Ford Director of Electrification Heads Corporate Effort
Ford's new director of Global Electrification (yes, that is her title), Nancy
Gioia, has a unique role. It's her job to lead strategy and planning for the
next generation of Ford's global electric vehicle portfolio, touching all
aspects of electrified transportation-including product planning, supplier
partnerships, standards, and collaboration with the energy industry and
Gioia told a group of journalists and analysts at the demonstration event in San Francisco that Ford expects to be selling 10 to 20 percent of its vehicles with electric-only power plants by 2020.
All those hundreds of thousands of new power-hungry cars and trucks will be sucking more and more electricity out of the U.S. power grid on a sharply escalating basis. How will the grid-already a fragile resource-be able to withstand this increasing demand?
"In 1914, it was all about the battery. Here in 2009, with 2 percent to 3 percent of cars on the road being hybrids, it's still about the battery," Gioia said. "It's going to take a lot of education-for the stakeholders and general public-over the next few years to understand what this new demand is going to mean in our daily lives.
"A great deal of collaboration will be needed, among government agencies, utility companies, commercial businesses and consumers. This is because we will need to rebuild our power resource infrastructure to make it more efficient and also to enable plug-in stations everywhere-at our homes, businesses, public places and so on. The vehicles will be ready, but our infrastructure will take longer to accommodate them."
Gioia said as cars come online to fuel up, inevitable bumps in power draw will happen at certain times of the day, such as mornings and late afternoons.
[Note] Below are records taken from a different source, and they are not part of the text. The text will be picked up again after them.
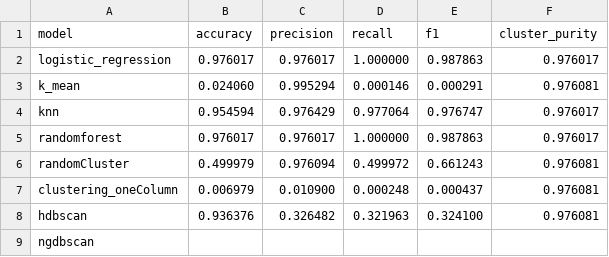
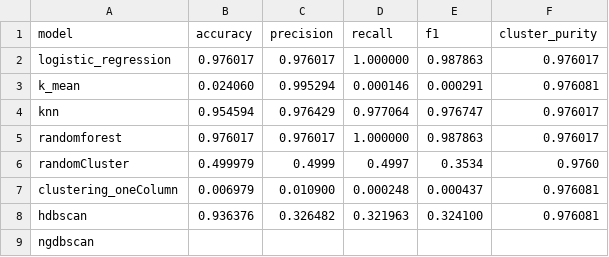
Before and after one commit to dice-group/DAIKIRI-Clustering, a CSV file: Experiments Results/AI4BD_Results_PykeEmbed.csv, drawn as a sheet.

Commit message:
Evaluating based on macro F1-score

```diff
--- a/Experiments Results/AI4BD_Results_PykeEmbed.csv
+++ b/Experiments Results/AI4BD_Results_PykeEmbed.csv
@@ -5,3 +5,3 @@ knn, 0.954594, 0.976429, 0.977064, 0.976747, 0.976017
 randomforest, 0.976017, 0.976017, 1.000000, 0.987863, 0.976017
-randomCluster, 0.499979, 0.976094, 0.499972, 0.661243, 0.976081
+randomCluster, 0.499979, 0.4999, 0.4997, 0.3534, 0.9760
 clustering_oneColumn, 0.006979, 0.010900, 0.000248, 0.000437, 0.976081
```
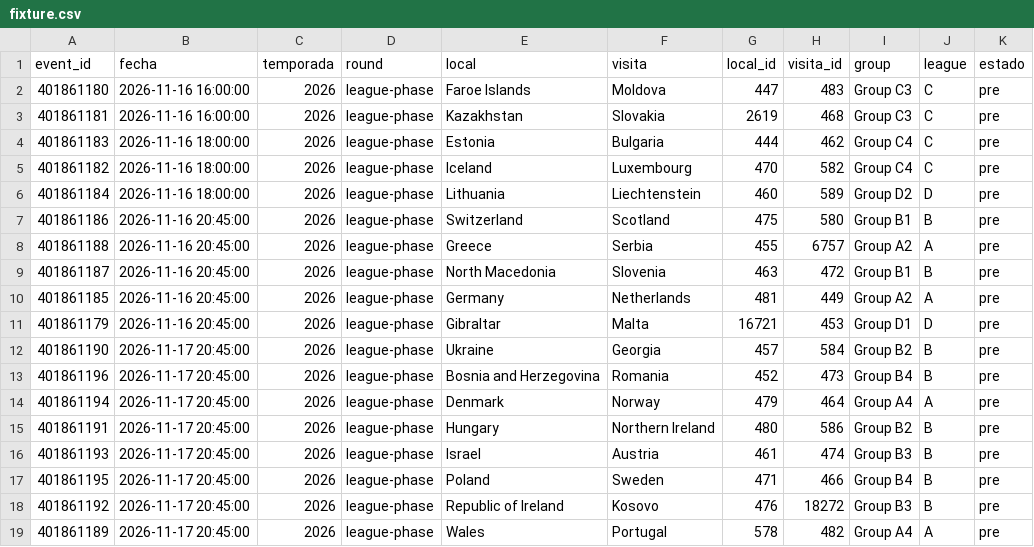
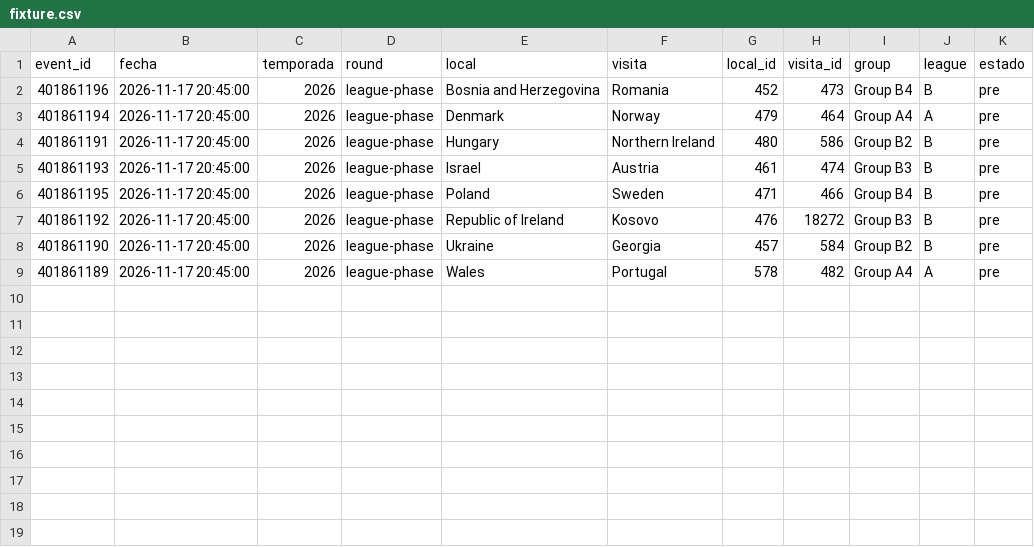
Before and after one commit to Pacortes2021/fifa-2026-hybrid-forecast, a CSV file: unl/data/fixture.csv, drawn as a sheet.

```diff
--- a/unl/data/fixture.csv
+++ b/unl/data/fixture.csv
@@ -1,13 +1,2 @@
 event_id,fecha,temporada,round,local,visita,local_id,visita_id,group,league,estado
-401861180,2026-11-16 16:00:00,2026,league-phase,Faroe Islands,Moldova,447,483,Group C3,C,pre
-401861181,2026-11-16 16:00:00,2026,league-phase,Kazakhstan,Slovakia,2619,468,Group C3,C,pre
-401861183,2026-11-16 18:00:00,2026,league-phase,Estonia,Bulgaria,444,462,Group C4,C,pre
-401861182,2026-11-16 18:00:00,2026,league-phase,Iceland,Luxembourg,470,582,Group C4,C,pre
-401861184,2026-11-16 18:00:00,2026,league-phase,Lithuania,Liechtenstein,460,589,Group D2,D,pre
-401861186,2026-11-16 20:45:00,2026,league-phase,Switzerland,Scotland,475,580,Group B1,B,pre
-401861188,2026-11-16 20:45:00,2026,league-phase,Greece,Serbia,455,6757,Group A2,A,pre
-401861187,2026-11-16 20:45:00,2026,league-phase,North Macedonia,Slovenia,463,472,Group B1,B,pre
-401861185,2026-11-16 20:45:00,2026,league-phase,Germany,Netherlands,481,449,Group A2,A,pre
-401861179,2026-11-16 20:45:00,2026,league-phase,Gibraltar,Malta,16721,453,Group D1,D,pre
-401861190,2026-11-17 20:45:00,2026,league-phase,Ukraine,Georgia,457,584,Group B2,B,pre
 401861196,2026-11-17 20:45:00,2026,league-phase,Bosnia and Herzegovina,Romania,452,473,Group B4,B,pre
@@ -18,2 +7,3 @@ event_id,fecha,temporada,round,local,visita,local_id,visita_id,group,league,esta
 401861192,2026-11-17 20:45:00,2026,league-phase,Republic of Ireland,Kosovo,476,18272,Group B3,B,pre
+401861190,2026-11-17 20:45:00,2026,league-phase,Ukraine,Georgia,457,584,Group B2,B,pre
 401861189,2026-11-17 20:45:00,2026,league-phase,Wales,Portugal,578,482,Group A4,A,pre
```
Also changed, not shown: mex/data/fixture.csv, nba/data/box_score.csv, 5 other files.
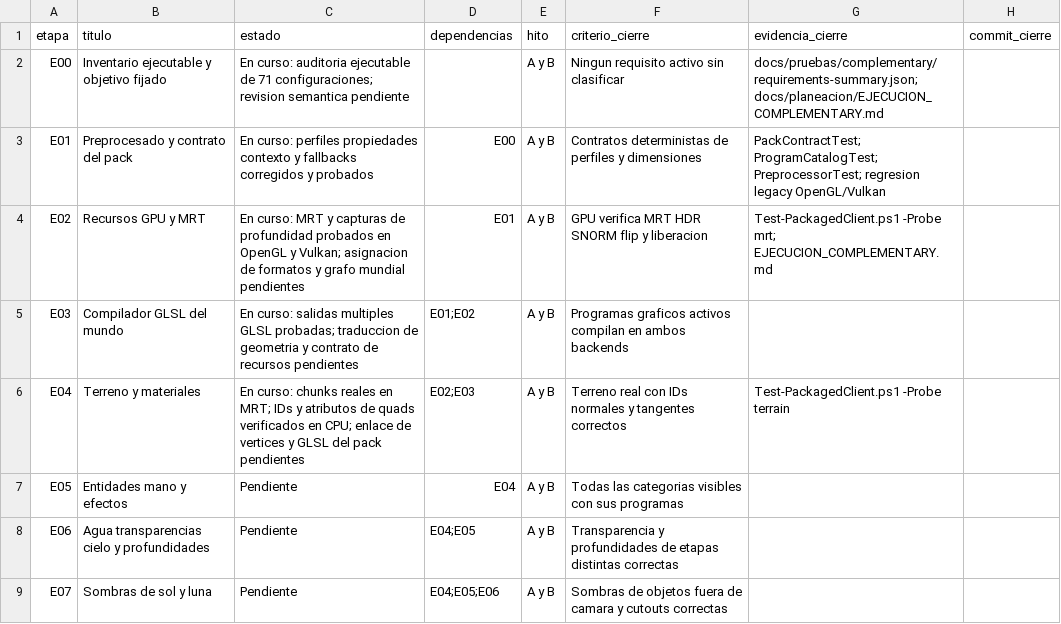
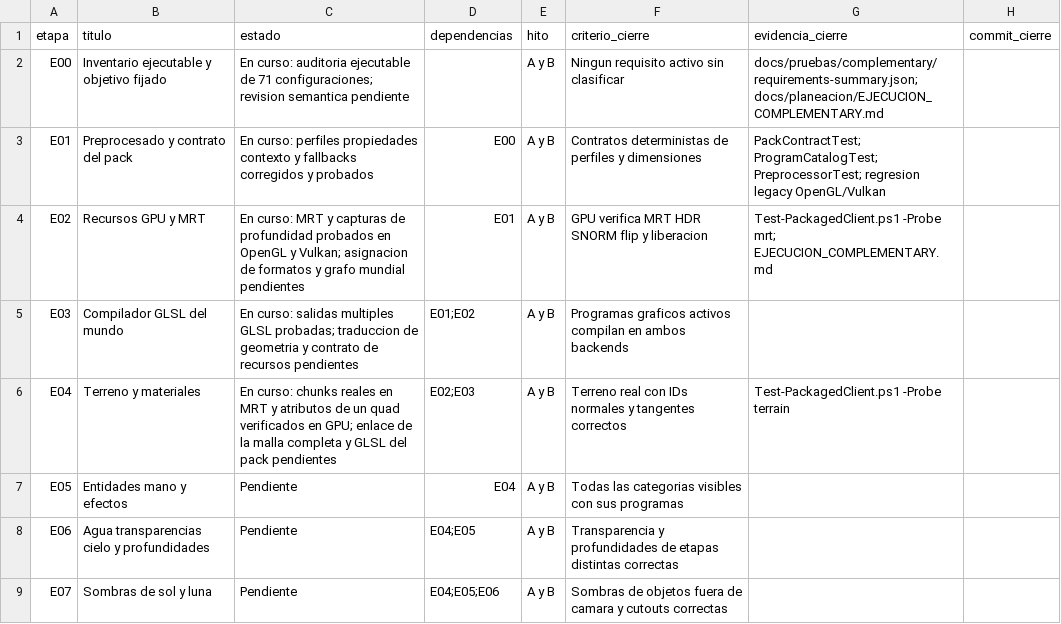
Before and after one commit to maniadiaz/Prismora-mod, a CSV file: docs/planeacion/COMPLEMENTARY_ETAPAS.csv, drawn as a sheet; only a part is shown.

Commit message:
feat: verify real terrain vertex data in GPU shaders

```diff
--- a/docs/planeacion/COMPLEMENTARY_ETAPAS.csv
+++ b/docs/planeacion/COMPLEMENTARY_ETAPAS.csv
@@ -5,3 +5,3 @@
 "E03","Compilador GLSL del mundo","En curso: salidas multiples GLSL probadas; traduccion de geometria y contrato de recursos pendientes","E01;E02","A y B","Programas graficos activos compilan en ambos backends","",""
-"E04","Terreno y materiales","En curso: chunks reales en MRT; IDs y atributos de quads verificados en CPU; enlace de vertices y GLSL del pack pendientes","E02;E03","A y B","Terreno real con IDs normales y tangentes correctos","Test-PackagedClient.ps1 -Probe terrain",""
+"E04","Terreno y materiales","En curso: chunks reales en MRT y atributos de un quad verificados en GPU; enlace de la malla completa y GLSL del pack pendientes","E02;E03","A y B","Terreno real con IDs normales y tangentes correctos","Test-PackagedClient.ps1 -Probe terrain",""
 "E05","Entidades mano y efectos","Pendiente","E04","A y B","Todas las categorias visibles con sus programas","",""
```
Also changed, not shown: 6 other files.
Eventually users will be educated about the need to plug their cars in as often as possible during off-peak hours, such as overnight, to lessen the strain on the power grid.
National and international standards will need to be researched and agreed upon.
"I was in China recently, and there are five electric utilities serving that whole huge nation," Gioia said. "All of them have different kinds of plugs, for example. It's a real mess, and it will remain so until good standards are in place."
As electric power becomes more prominent, lighter vehicles will be required. Fuel savings will grow in the midterm future-between 2012 and 2020-as weight reductions become a focus of Ford's plan. Targeted vehicle weight reductions will range from 250 to 750 pounds, depending on the segment, without compromising safety, Gioia said.
Ford is also conducting research and testing in other alternative fuel areas, such as clean diesel fuel and biofuels. But the work is slow-moving and costly.
Hydrogen power is something that continues to be examined. Ford said it is currently conducting research on hydrogen fuel cell technology, which holds promise as a longer-term solution. The company's global fleet of 30 hydrogen-powered Focus fuel cell vehicles has accumulated more than 1 million miles in real-world testing.
While hydrogen holds promise, challenges related to the technology's high cost and the lack of fueling station infrastructure remain, the company said.